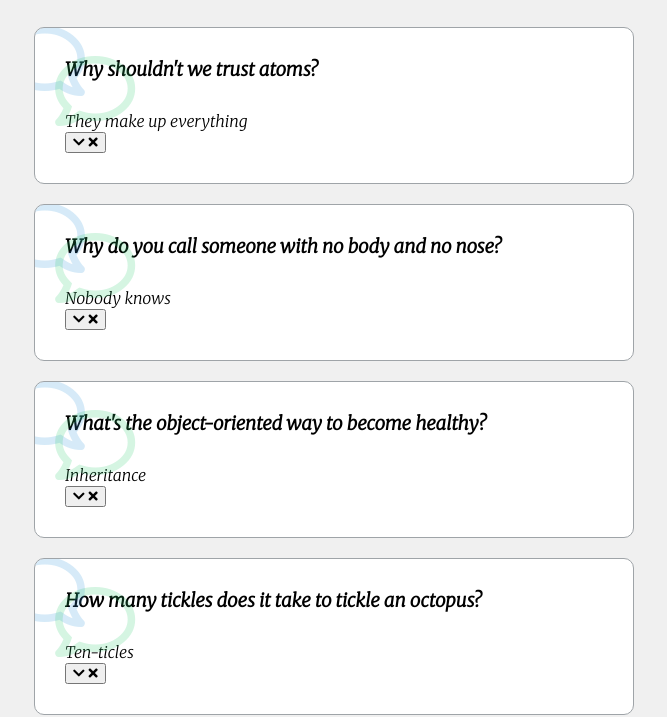
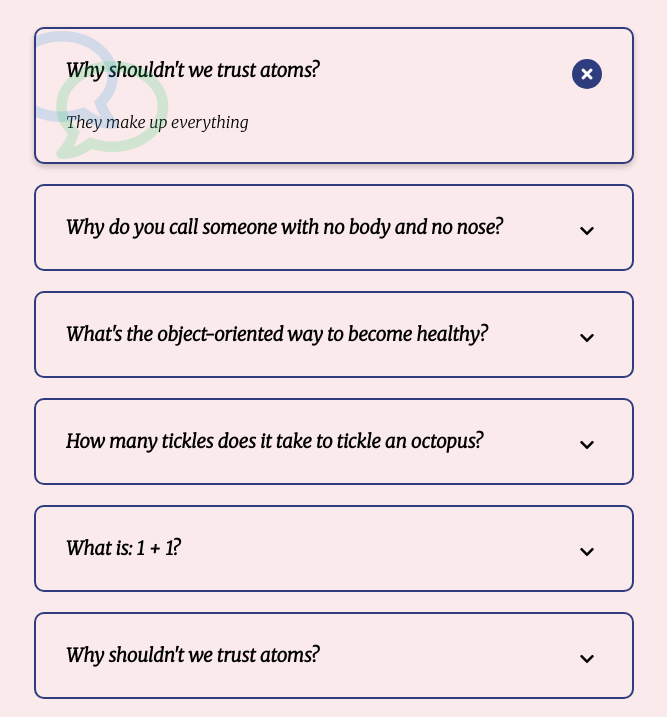
Before and after one commit to MaryAngelique/FAQ-collapse, a plain HTML site: page index.html in a window 1280 px wide. Shown: the part 93-810 px from the top of the page, without its empty margins (306-973 px from the left). Drawn offline with Linux system fonts and the light colour scheme.

Commit message:
Fixed HTML UI (removed classes and put Q&A in one parent div Changed background color

```diff
--- a/index.html
+++ b/index.html
@@ -21,15 +21,13 @@
                 They make up everything
             </p>
 
-            <button>
+            <button class="faq-toggle">
                 <i class="fas fa-chevron-down"></i>
                 <i class="fas fa-times"></i>
             </button>
         </div>
-    </div>
 
-    <div class="faq-container">
-        <div class="faq active">
+        <div class="faq">
             <h3 class="faq-title">
                 Why do you call someone with no body and no nose?
             </h3>
@@ -38,15 +36,13 @@
                 Nobody knows
             </p>
 
-            <button>
+            <button class="faq-toggle">
                 <i class="fas fa-chevron-down"></i>
                 <i class="fas fa-times"></i>
             </button>
         </div>
-    </div>
 
-    <div class="faq-container">
-        <div class="faq active">
+        <div class="faq">
                 <h3 class="faq-title">
                     What's the object-oriented way to become healthy?
                 </h3>
@@ -55,15 +51,13 @@
                     Inheritance
                 </p>
 
-            <button>
+            <button class="faq-toggle">
                 <i class="fas fa-chevron-down"></i>
                 <i class="fas fa-times"></i>
             </button>
         </div>
-    </div>
 
-    <div class="faq-container">
-        <div class="faq active">
+        <div class="faq">
             <h3 class="faq-title">
                 How many tickles does it take to tickle an octopus?
             </h3>
@@ -72,15 +66,13 @@
                 Ten-ticles
             </p>
 
-            <button>
+            <button class="faq-toggle">
                 <i class="fas fa-chevron-down"></i>
                 <i class="fas fa-times"></i>
             </button>
         </div>
-    </div>
 
-    <div class="faq-container">
-        <div class="faq active">
+        <div class="faq">
             <h3 class="faq-title">
                 What is: 1 + 1?
             </h3>
@@ -89,15 +81,13 @@
                 Depends on who you're asking
             </p>
 
-            <button>
+            <button class="faq-toggle">
                 <i class="fas fa-chevron-down"></i>
                 <i class="fas fa-times"></i>
             </button>
         </div>
-    </div>
 
-    <div class="faq-container">
-        <div class="faq active">
+        <div class="faq">
             <h3 class="faq-title">
                 Why shouldn't we trust atoms?
             </h3>
@@ -106,7 +96,7 @@
                 They make up everything
             </p>
 
-            <button>
+            <button class="faq-toggle">
                 <i class="fas fa-chevron-down"></i>
                 <i class="fas fa-times"></i>
             </button>
--- a/style.css
+++ b/style.css
@@ -6,7 +6,7 @@
 
 body {
     font-family: 'Merriweather', serif;
-    background-color: #f0f0f0;
+    background-color: #fbeaeb;
 }
 
 h1 {
@@ -17,12 +17,11 @@ h1 {
 .faq-container {
   max-width: 600px;
   margin: 0 auto;
-
 }
 
 .faq {
   background-color: transparent;
-    border: 1px solid #9fa4a8;
+  border: 2px solid #2f3c7e;
   border-radius: 10px;
   margin: 20px 0;
   padding: 30px;
@@ -32,16 +31,16 @@ h1 {
 }
 
 .faq.active {
-    background-color: #fff;
-    box-shadow: 0 3px 6px rgba(0, 0, 0, 0, 0.1), 0 3px 6px rgba(0, 0, 0, 0, 0.1);
+  background-color: #fbeaeb;
+  box-shadow: 0 3px 6px rgba(0, 0, 0, 0.1), 0 3px 6px rgba(0, 0, 0, 0.1);
 }
 
 .faq.active::before,
 .faq.active::after {
-    content: "\f075";
-    font-family: "Font Awesome 5 Free";
+  content: '\f075';
+  font-family: 'Font Awesome 5 Free';
   color: #2ecc71;
-    font-size: 5rem;
+  font-size: 7rem;
   position: absolute;
   opacity: 0.2;
   top: 20px;
@@ -104,5 +103,5 @@ h1 {
 }
 
 .faq.active .faq-toggle {
-    background-color: #9fa4a8;
+  background-color: #2f3c7e;
 }
```
Lines whose indentation alone changed are shown as unchanged.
----
_Assignment_.
Based on the records above, how many lines hold the string "background"? Answer with the number by itself.

_Reply to the task_.
8